I've also seen a farmer partition to fill in an open drain (creek) to make his land easier to work and more productive but in the end had to leave three acres and the ditch uncovered near corner(the main reason to fill the drain in the first place) to satisfy Ocean and Fisheries, the project cost him alone around 20,000 dollars and his benefit was nullified by their philosophy.
Again I certainly understand your views, and have played in many creeks myself and still do at work,
However I have to question the overall value of fisheries and oceans pertaining to a productive agricultural industry, and rural communities.

Laura said...

Mugs, thanks for your observations. There is plenty of public interest in keeping manure out of waterways, for the obvious health reasons. Have you talked with the Fisheries and Oceans people about the effects of soil erosion and pesticide runoff into the ditches? I recall hearing that soil coming off farmland can carry quite a load of pesticides with it, not to mention its own direct effects through siltation downstream. Hence the desire for grass borders, I expect. Naturally farmers aren't going to be happy about giving up that land, unless they can be compensated for it. How important is it? Who should pay for it? Is 15 metres the right amount? Not easy questions. Much tougher questions when people are too angry about the issue to study it or talk about it.

Deb said...

Interesting post Laura, and as an "insider" (I work for Minnesota Department of Natural Resources) I understand how government complicates the issues of jurisdiction and protection. Definitions such as "navigable waters" only serve to cloud the issues and arm short sighted politicians with rhetoric.

Ideally we would all have a land ethic that recognizes the interconnectedness of all life and our responsibility as stewards of the land. And land use issues would be evaluated by this land ethic, and not by short term economic gain or political power. Ideally.

You've given me an idea for a series of blog posts on the creek that flows through my land, and the importance of this seemingly insignificant "ditch". A ditch that also happens to contain native brook trout.

Mugs said...

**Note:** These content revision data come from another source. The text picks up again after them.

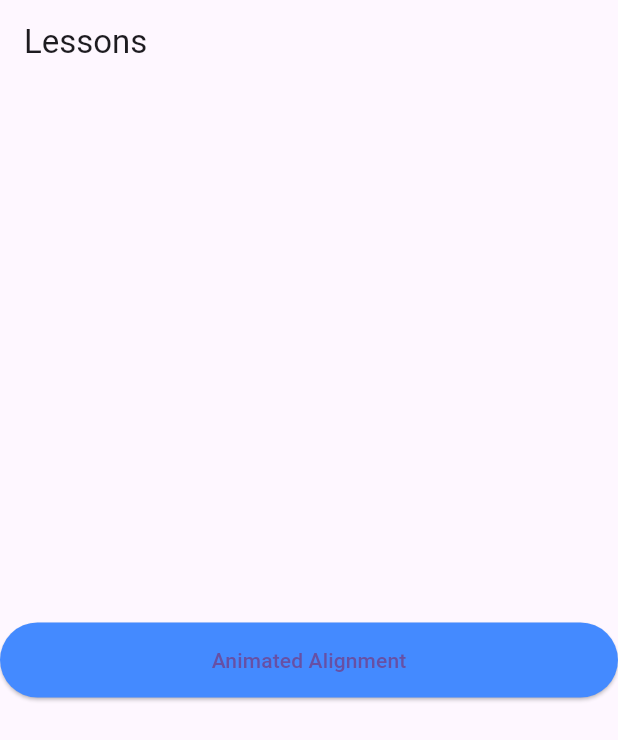
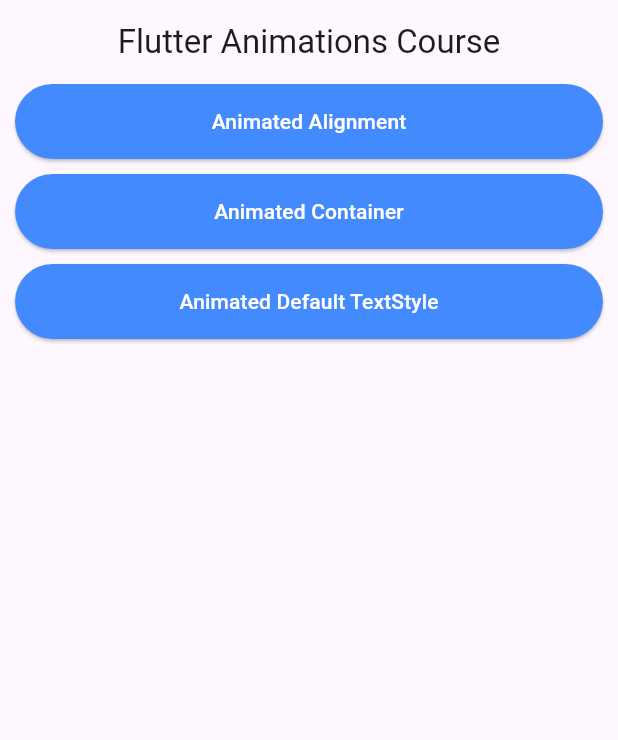
Before and after one commit to tapoban123/flutter_animations, a Flutter app: the screen it shows after launch, on a phone screen of 412 x 824 dp. Shown: the top 740 px of the screen. Run offline on Flutter 3.47's test engine with Material 3 defaults, Android fonts, the phone set to English and light mode, and no system bars.

Commit message:
Created AnimatedDefaultTextstyle

```diff
--- a/animations_1/lib/main.dart
+++ b/animations_1/lib/main.dart
@@ -1,4 +1,7 @@
 import "package:animations_1/pages/animated_alignment.dart";
+import "package:animations_1/pages/animated_container.dart";
+import "package:animations_1/pages/animated_text_demo.dart";
+import "package:animations_1/widgets/lesson_navigation_button.dart";
 import "package:flutter/material.dart";
 
 void main() {
@@ -32,26 +35,30 @@
   Widget build(BuildContext context) {
     return Scaffold(
       appBar: AppBar(
-        title: const Text("Lessons"),
+        title: const Text("Flutter Animations Course"),
+        centerTitle: true,
       ),
-      body: SizedBox(
+      body: const SizedBox(
         width: double.infinity,
-        child: Column(
-          mainAxisAlignment: MainAxisAlignment.center,
-          children: [
-            ElevatedButton(
-              onPressed: () {
-                Navigator.of(context).push(MaterialPageRoute(
-                  builder: (context) => const AnimatedAlignment(),
-                ));
-              },
-              style: ElevatedButton.styleFrom(
-                minimumSize: const Size(double.infinity, 50),
-                backgroundColor: Colors.blueAccent,
+        child: Padding(
+          padding: EdgeInsets.symmetric(horizontal: 10.0),
+          child: Column(
+            mainAxisAlignment: MainAxisAlignment.start,
+            children: [
+              LessonNavigationButton(
+                buttonText: "Animated Alignment",
+                navigateToPage: AnimatedAlignment(),
               ),
-              child: const Text("Animated Alignment"),
-            ),
-          ],
+              LessonNavigationButton(
+                buttonText: "Animated Container",
+                navigateToPage: AnimatedContainerDemo(),
+              ),
+              LessonNavigationButton(
+                buttonText: "Animated Default TextStyle",
+                navigateToPage: AnimatedTextDemo(),
+              ),
+            ],
+          ),
         ),
       ),
     );
--- /dev/null
+++ b/animations_1/lib/widgets/lesson_navigation_button.dart
@@ -0,0 +1,34 @@
+import 'package:flutter/material.dart';
+
+class LessonNavigationButton extends StatelessWidget {
+  final String buttonText;
+  final Widget navigateToPage;
+
+  const LessonNavigationButton({
+    super.key,
+    required this.buttonText,
+    required this.navigateToPage,
+  });
+
+  @override
+  Widget build(BuildContext context) {
+    return Padding(
+      padding: const EdgeInsets.only(bottom: 10.0),
+      child: ElevatedButton(
+        onPressed: () {
+          Navigator.of(context).push(MaterialPageRoute(
+            builder: (context) => navigateToPage,
+          ));
+        },
+        style: ElevatedButton.styleFrom(
+          minimumSize: const Size(double.infinity, 50),
+          backgroundColor: Colors.blueAccent,
+        ),
+        child: Text(
+          buttonText,
+          style: const TextStyle(color: Colors.white),
+        ),
+      ),
+    );
+  }
+}
```
Also changed, not shown: animations_1/lib/pages/animated_container.dart (added, +48 -0 lines), animations_1/lib/pages/animated_text_demo.dart (added, +36 -0 lines).
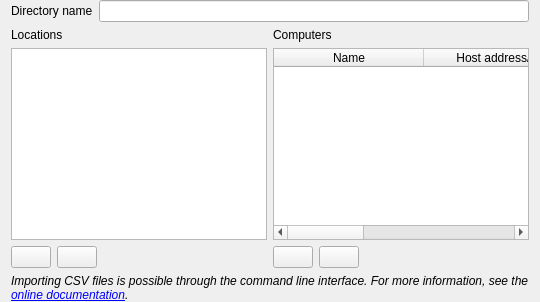
Above: plugins/builtindirectory/BuiltinDirectoryConfigurationPage.ui from veyon/veyon before the change. Below: the same form after it.
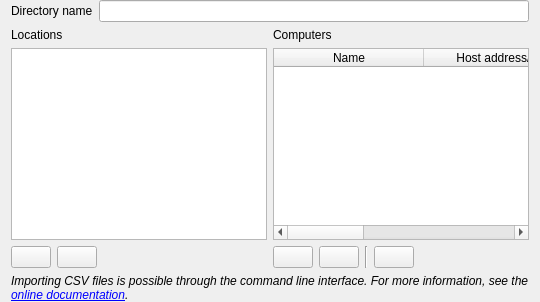
That is the form after the change. Icons and pictures are not drawn.

Commit message: This commit introduces a new plugin, 'StudentFeatures', to provide a comprehensive student management system within Veyon.

The edit to the form file:
```diff
--- a/plugins/builtindirectory/BuiltinDirectoryConfigurationPage.ui
+++ b/plugins/builtindirectory/BuiltinDirectoryConfigurationPage.ui
@@ -164,6 +164,27 @@
        </property>
       </widget>
      </item>
+     <item>
+      <widget class="Line" name="line">
+       <property name="orientation">
+        <enum>Qt::Vertical</enum>
+       </property>
+      </widget>
+     </item>
+     <item>
+      <widget class="QPushButton" name="importStudentsButton">
+       <property name="toolTip">
+        <string>Import students from CSV file</string>
+       </property>
+       <property name="text">
+        <string/>
+       </property>
+       <property name="icon">
+        <iconset resource="../../core/resources/core.qrc">
+         <normaloff>:/core/document-open.png</normaloff>:/core/document-open.png</iconset>
+       </property>
+      </widget>
+     </item>
      <item>
       <spacer name="horizontalSpacer">
        <property name="orientation">
```
Left out of the diff: 17 changed lines with no effect on the pictures. The commit also changes 11 other files.
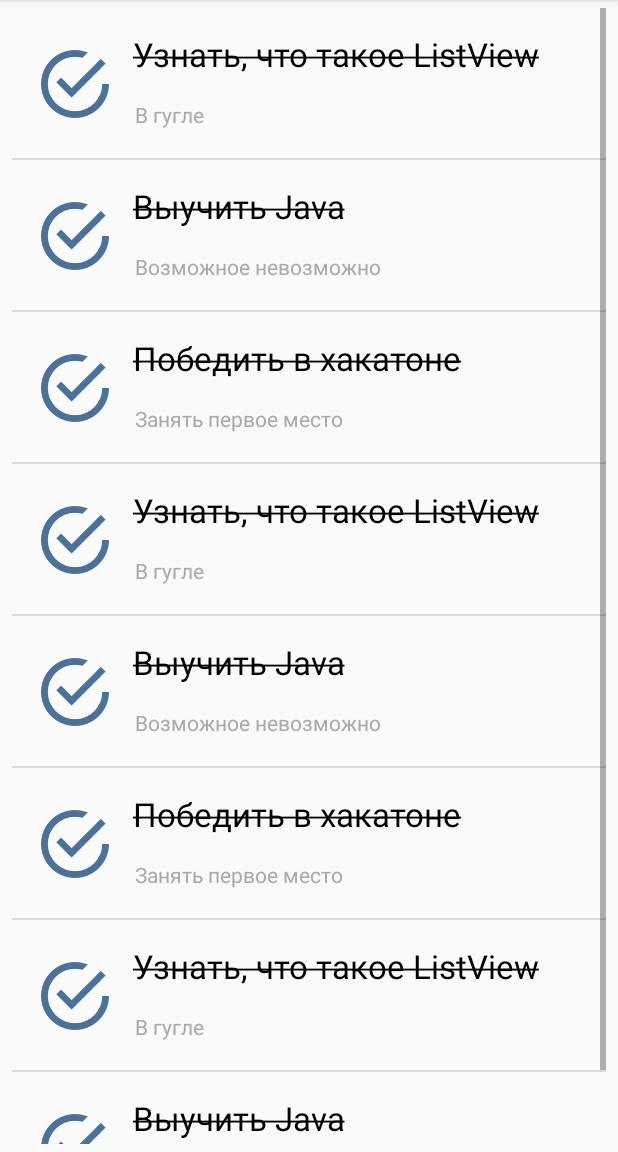
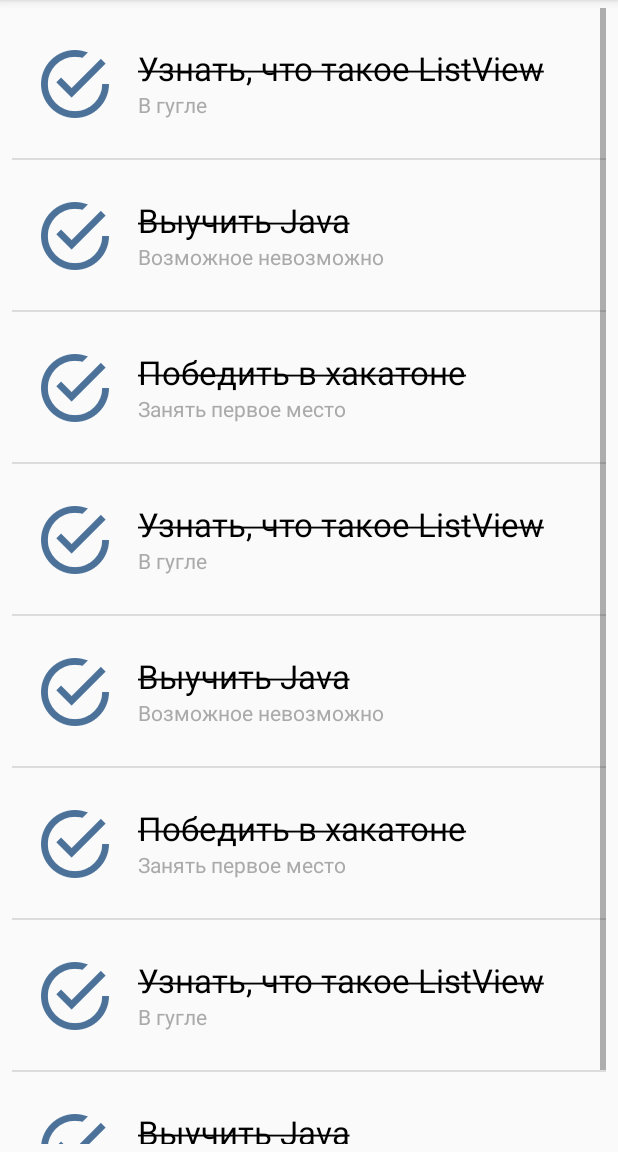
Before and after one commit to nikitko43/Designal, an Android app: the fragment CompletedTasksTab shown on its own in the app's theme, after a tap on "Победить в хакатоне", on a phone screen of 412 x 824 dp, the part 84-1236 px from its top. Run offline under Robolectric (Android 15) with nearby library versions, the phone set to English and light mode, and no system bars.

Commit message:
Работает стабильно

```diff
--- a/app/src/main/java/com/lawdev/designal/main_activities/AddActivity.java
+++ b/app/src/main/java/com/lawdev/designal/main_activities/AddActivity.java
@@ -12,7 +12,7 @@ public class AddActivity extends AppCompatActivity {
     protected void onCreate(Bundle savedInstanceState) {
         super.onCreate(savedInstanceState);
         setContentView(R.layout.activity_add);
-        getSupportActionBar().setDisplayHomeAsUpEnabled(true);
+        getSupportActionBar().setTitle("Designal – Добавление задачи");
     }
 
     public boolean onOptionsItemSelected(MenuItem item) {   //вызывается при выборе элемента из Action bar
--- a/app/src/main/java/com/lawdev/designal/main_activities/GroupsActivity.java
+++ b/app/src/main/java/com/lawdev/designal/main_activities/GroupsActivity.java
@@ -42,6 +42,7 @@ public class GroupsActivity extends AppCompatActivity {
     protected void onCreate(Bundle savedInstanceState) {
         super.onCreate(savedInstanceState);
         setContentView(R.layout.activity_groups);
+        getSupportActionBar().setTitle("Designal – Группы");
 
         GroupsAdapter groupsAdapter;
 
--- a/app/src/main/java/com/lawdev/designal/tabs/CompletedTasksTab.java
+++ b/app/src/main/java/com/lawdev/designal/tabs/CompletedTasksTab.java
@@ -57,10 +57,9 @@ public class CompletedTasksTab extends Fragment {
             @Override
             public void onItemClick(AdapterView<?> adapterView, View view, int i, long l) {
                 TasksData.tasks.add(TasksData.finished_tasks.get(i));
-                TasksTab.task = TasksData.finished_tasks.get(i);
                 TasksData.finished_tasks.remove(i);
+                TasksTab.tasks = TasksData.tasks;
                 ftAdapter.notifyDataSetChanged();
-                TasksTab.position = i;
 
             }
         });
--- a/app/src/main/res/layout/activity_main.xml
+++ b/app/src/main/res/layout/activity_main.xml
@@ -23,7 +23,7 @@
             android:background="?attr/colorPrimary"
             app:layout_scrollFlags="scroll|enterAlways"
             app:popupTheme="@style/AppTheme.PopupOverlay"
-            app:title="@string/app_name">
+            app:title="Designal – Управление">
 
         </android.support.v7.widget.Toolbar>
 
--- a/app/src/main/res/layout/completed_task_item.xml
+++ b/app/src/main/res/layout/completed_task_item.xml
@@ -11,9 +11,9 @@
         android:id="@+id/tv_name_finished"
         android:layout_width="wrap_content"
         android:layout_height="wrap_content"
-        android:layout_marginLeft="16dp"
-        android:layout_marginStart="16dp"
-        android:layout_marginTop="16dp"
+        android:layout_marginLeft="19dp"
+        android:layout_marginStart="19dp"
+        android:layout_marginTop="25dp"
         android:text="Название"
         android:textAppearance="@style/TextAppearance.AppCompat.Large"
         android:textColor="@android:color/background_dark"
@@ -24,9 +24,8 @@
         android:id="@+id/tv_description_finished"
         android:layout_width="wrap_content"
         android:layout_height="wrap_content"
-        android:layout_marginLeft="17dp"
-        android:layout_marginStart="17dp"
-        android:layout_marginTop="16dp"
+        android:layout_marginLeft="19dp"
+        android:layout_marginStart="19dp"
         android:text="Описание"
         android:textColor="@android:color/darker_gray"
         app:layout_constraintStart_toEndOf="@+id/imageBut1ton1"
--- a/app/src/main/res/values/strings.xml
+++ b/app/src/main/res/values/strings.xml
@@ -1,6 +1,6 @@
 <resources>
     <string name="app_name">Designal</string>
-    <string name="action_settings">Settings</string>
+    <string name="action_settings">Добавить задачу</string>
     <string name="title_activity_adding">AddingActivity</string>
     <string name="title_activity_login">Вход или регистрация</string>
 
```
Also changed, not shown: app/src/main/java/com/lawdev/designal/helpers/TasksAdapter.java (+5 -3 lines), app/src/main/java/com/lawdev/designal/main_activities/MainActivity.java (+7 -1 lines), app/src/main/java/com/lawdev/designal/tabs/TasksTab.java (+13 -6 lines).
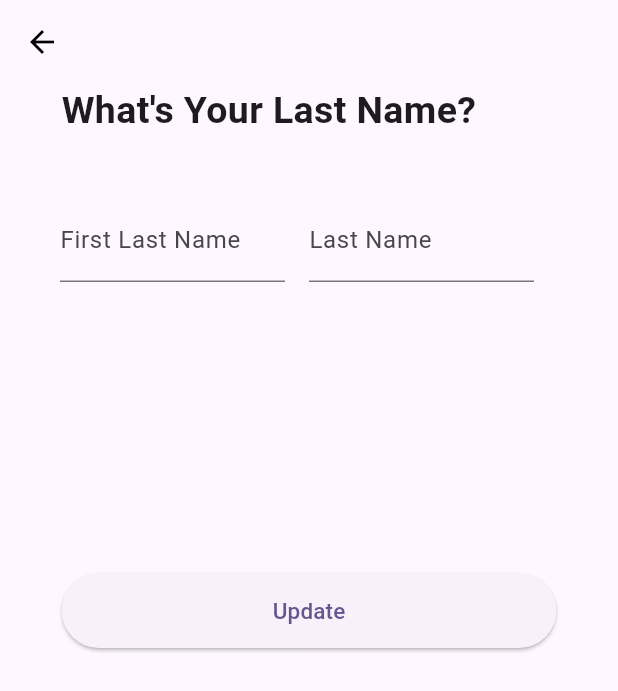
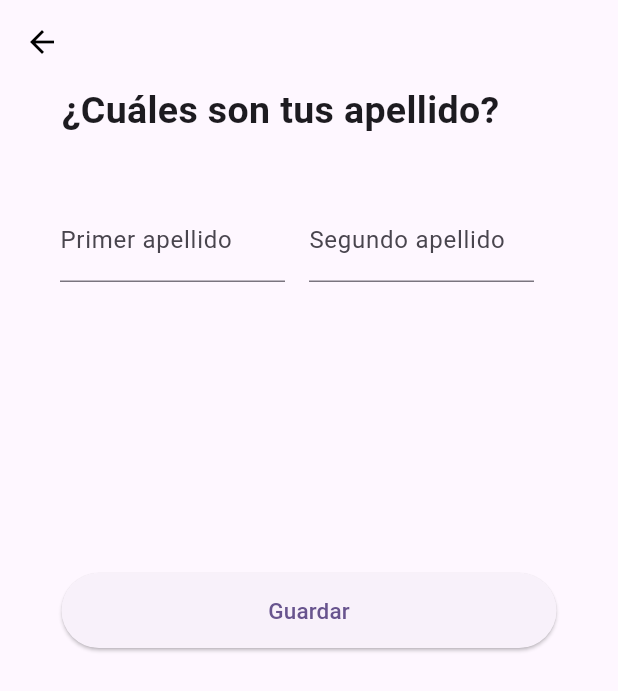
Before and after one commit to GiovanniNoRocket/ecosecha_app, a Flutter app: the EditLastNameFormPage screen opened directly, on a phone screen of 412 x 824 dp. Shown: the top 691 px of the screen. Run offline on Flutter 3.47's test engine with Material 3 defaults, Android fonts, the phone set to English and light mode, and no system bars; our stand-ins replace awesome_dialog, cloud_firestore, dropdown_button2, email_validator, firebase_auth, firebase_core and 6 more; missing offline and left inert: flutter_verification_code, raised_buttons; accounts and stored records are empty; generated files the repository leaves out were written again.

Commit message:
Traduccion de Customer Profile

```diff
--- a/lib/components/SearchWidget.dart
+++ b/lib/components/SearchWidget.dart
@@ -29,8 +29,8 @@ class SearchWidget extends StatelessWidget {
             Icons.sort,
             color: Color(0xFFfb3132),
           ),
-          hintStyle: TextStyle(color: Color(0xFFd0cece), fontSize: 18),
-          hintText: "What would you like to buy?",
+          hintStyle: TextStyle(color: Color(0xFFd0cece), fontSize: 16),
+          hintText: "¿Qué alimentos le gustaría comprar?",
         ),
       ),
     );
--- a/lib/components/profile/edit_email.dart
+++ b/lib/components/profile/edit_email.dart
@@ -37,7 +37,7 @@ class EditEmailFormPageState extends State<EditEmailFormPage> {
                 const SizedBox(
                     width: 320,
                     child: Text(
-                      "What's your email?",
+                        "¿Cuál es tu correo electrónico?",
                       style:
                           TextStyle(fontSize: 25, fontWeight: FontWeight.bold),
                       textAlign: TextAlign.left,
@@ -51,12 +51,12 @@ class EditEmailFormPageState extends State<EditEmailFormPage> {
                           // Handles Form Validation
                           validator: (value) {
                             if (value == null || value.isEmpty) {
-                              return 'Please enter your email.';
+                              return 'Por favor, ingresa tu correo electrónico.';
                             }
                             return null;
                           },
                           decoration: const InputDecoration(
-                              labelText: 'Your email address'),
+                              labelText: 'Su dirección de correo electrónico'),
                           controller: emailController,
                         ))),
                 Padding(
@@ -87,7 +87,7 @@ class EditEmailFormPageState extends State<EditEmailFormPage> {
                               }
                             },
                             child: const Text(
-                              'Update',
+                              'Guardar',
                               style: TextStyle(fontSize: 15),
                             ),
                           ),
--- a/lib/components/profile/edit_last_name.dart
+++ b/lib/components/profile/edit_last_name.dart
@@ -41,7 +41,7 @@ class EditLastNameFormPageState extends State<EditLastNameFormPage> {
               const SizedBox(
                   width: 330,
                   child: Text(
-                    "What's Your Last Name?",
+                    "¿Cuáles son tus apellido?",
                     style: TextStyle(
                       fontSize: 25,
                       fontWeight: FontWeight.bold,
@@ -60,14 +60,14 @@ class EditLastNameFormPageState extends State<EditLastNameFormPage> {
                             // Handles Form Validation for First Name
                             validator: (value) {
                               if (value == null || value.isEmpty) {
-                                return 'Please enter your first last name';
+                                return 'Por favor ingresa tu primer apellido';
                               } else if (!isAlpha(value)) {
-                                return 'Only Letters Please';
+                                return 'Solo letras, por favor';
                               }
                               return null;
                             },
                             decoration: const InputDecoration(
-                                labelText: 'First Last Name'),
+                                labelText: 'Primer apellido'),
                             controller: firstLastNameController,
                           ))),
                   Padding(
@@ -79,14 +79,14 @@ class EditLastNameFormPageState extends State<EditLastNameFormPage> {
                             // Handles Form Validation for Last Name
                             validator: (value) {
                               if (value == null || value.isEmpty) {
-                                return 'Please enter your last name';
+                                return 'Por favor ingresa tu apellido';
                               } else if (!isAlpha(value)) {
-                                return 'Only Letters Please';
+                                return 'Solo letras, por favor';
                               }
                               return null;
                             },
                             decoration:
-                                const InputDecoration(labelText: 'Last Name'),
+                                const InputDecoration(labelText: 'Segundo apellido'),
                             controller: secondLastNameController,
                           )))
                 ],
@@ -121,7 +121,7 @@ class EditLastNameFormPageState extends State<EditLastNameFormPage> {
                             }
                           },
                           child: const Text(
-                            'Update',
+                            'Guardar',
                             style: TextStyle(fontSize: 15),
                           ),
                         ),
--- a/lib/components/profile/edit_name.dart
+++ b/lib/components/profile/edit_name.dart
@@ -41,7 +41,7 @@ class EditNameFormPageState extends State<EditNameFormPage> {
               const SizedBox(
                   width: 330,
                   child: Text(
-                    "What's Your Name?",
+                    "¿Cómo te llamas?",
                     style: TextStyle(
                       fontSize: 25,
                       fontWeight: FontWeight.bold,
@@ -60,14 +60,14 @@ class EditNameFormPageState extends State<EditNameFormPage> {
                             // Handles Form Validation for First Name
                             validator: (value) {
                               if (value == null || value.isEmpty) {
-                                return 'Please enter your first name';
+                                return 'Por favor, ingrese su nombre';
                               } else if (!isAlpha(value)) {
-                                return 'Only Letters Please';
+                                return 'Sólo letras, por favor';
                               }
                               return null;
                             },
                             decoration:
-                                const InputDecoration(labelText: 'First Name'),
+                                const InputDecoration(labelText: 'Primer nombre'),
                             controller: firstNameController,
                           ))),
                   Padding(
@@ -86,7 +86,7 @@ class EditNameFormPageState extends State<EditNameFormPage> {
                               return null;
                             },*/
                             decoration:
-                                const InputDecoration(labelText: 'Second Name'),
+                                const InputDecoration(labelText: 'Segundo nombre'),
                             controller: secondNameController,
                           )))
                 ],
@@ -121,7 +121,7 @@ class EditNameFormPageState extends State<EditNameFormPage> {
                             }
                           },
                           child: const Text(
-                            'Update',
+                            'Guardar',
                             style: TextStyle(fontSize: 15),
                           ),
                         ),
--- a/lib/components/profile/edit_phone.dart
+++ b/lib/components/profile/edit_phone.dart
@@ -39,9 +39,9 @@ class EditPhoneFormPageState extends State<EditPhoneFormPage> {
                 const SizedBox(
                     width: 320,
                     child: Text(
-                      "What's Your Phone Number?",
+                      "¿Cuál es su número de teléfono?",
                       style:
-                          TextStyle(fontSize: 22, fontWeight: FontWeight.bold),
+                          TextStyle(fontSize: 20, fontWeight: FontWeight.bold),
                     )),
                 Padding(
                     padding: const EdgeInsets.only(top: 40),
@@ -52,17 +52,17 @@ class EditPhoneFormPageState extends State<EditPhoneFormPage> {
                           // Handles Form Validation
                           validator: (value) {
                             if (value == null || value.isEmpty) {
-                              return 'Please enter your phone number';
+                              return 'Por favor, introduzca su número de teléfono';
                             } else if (isAlpha(value)) {
-                              return 'Only Numbers Please';
+                              return 'Solo números por favor';
                             } else if (value.length < 10) {
-                              return 'Please enter a VALID phone number';
+                              return 'Por favor, ingrese un número de teléfono valido';
                             }
                             return null;
                           },
                           controller: phoneController,
                           decoration: const InputDecoration(
-                            labelText: 'Your Phone Number',
+                            labelText: 'Su número de teléfono',
                           ),
                         ))),
                 Padding(
@@ -92,7 +92,7 @@ class EditPhoneFormPageState extends State<EditPhoneFormPage> {
                               }
                             },
                             child: const Text(
-                              'Update',
+                              'Guardar',
                               style: TextStyle(fontSize: 15),
                             ),
                           ),
--- a/pubspec.yaml
+++ b/pubspec.yaml
@@ -97,6 +97,9 @@ flutter:
     - assets/onBoard/OIG4.jpeg
     - assets/onBoard/OIG5.jpeg
     - assets/Home.jpeg
+    - assets/email.png
+    - assets/otp.png
+    - assets/ic_credit_card.png
 
   # An image asset can refer to one or more resolution-specific "variants", see
   # https://flutter.dev/assets-and-images/#resolution-aware
```
Also changed, not shown: lib/views/food_order.dart (+6 -6 lines), lib/views/home_customer.dart (+4 -4 lines), lib/views/profile_page_customer.dart (+6 -6 lines), lib/views/verify_email_page.dart (+10 -10 lines), assets/email.png (added), assets/ic_credit_card.png (added), assets/otp.png (added).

Laura 15 meters on each side of the ditch,is more than enough and I agree on leaving at least a couple meters unworked.
To be honest I've been in this field of work since I was a young boy, and sadly as usual the government is a decade or two late, the creeks are dead compared to when I was a boy.
Still though I feel farmers should be given a choice not dictated to, its their land.
Many are honest people, meaning well but governments and their good intentions that stomp over landowners rights do more damage than good,no offence Deb.
The ditches I'am refering to here need to be cleaned every four to seven years due to sediment, and lack of outlet for farm tiles.
I would also like to point out that because I call a waterway a ditch does not mean I have disrespect for the enviorment and our waterways, I just have less respect for government institutions, and departments that arrogantly rule with a heavy hand.
Deb I understand your views, and respect your position, it is about balance but however the days of paying the farm off in a few years are gone, regulations cost RURAL jurisdictions plenty, and property owners suffer.
Somehow some common sence has to shine thru naturally it will never be dictated.
off topic but you should see our government departments struggle with the ash borer here in southern Ontario.......sad, and they are losing badly.
Not a pretty site at all.

Nobody talks about lowering the starling population, so more native cavity nesting birds (northern flicker,various woodpeckers) that eat insects don't have to compete with more agressive non native birds for nesting holes, they just cut every ash down in sight.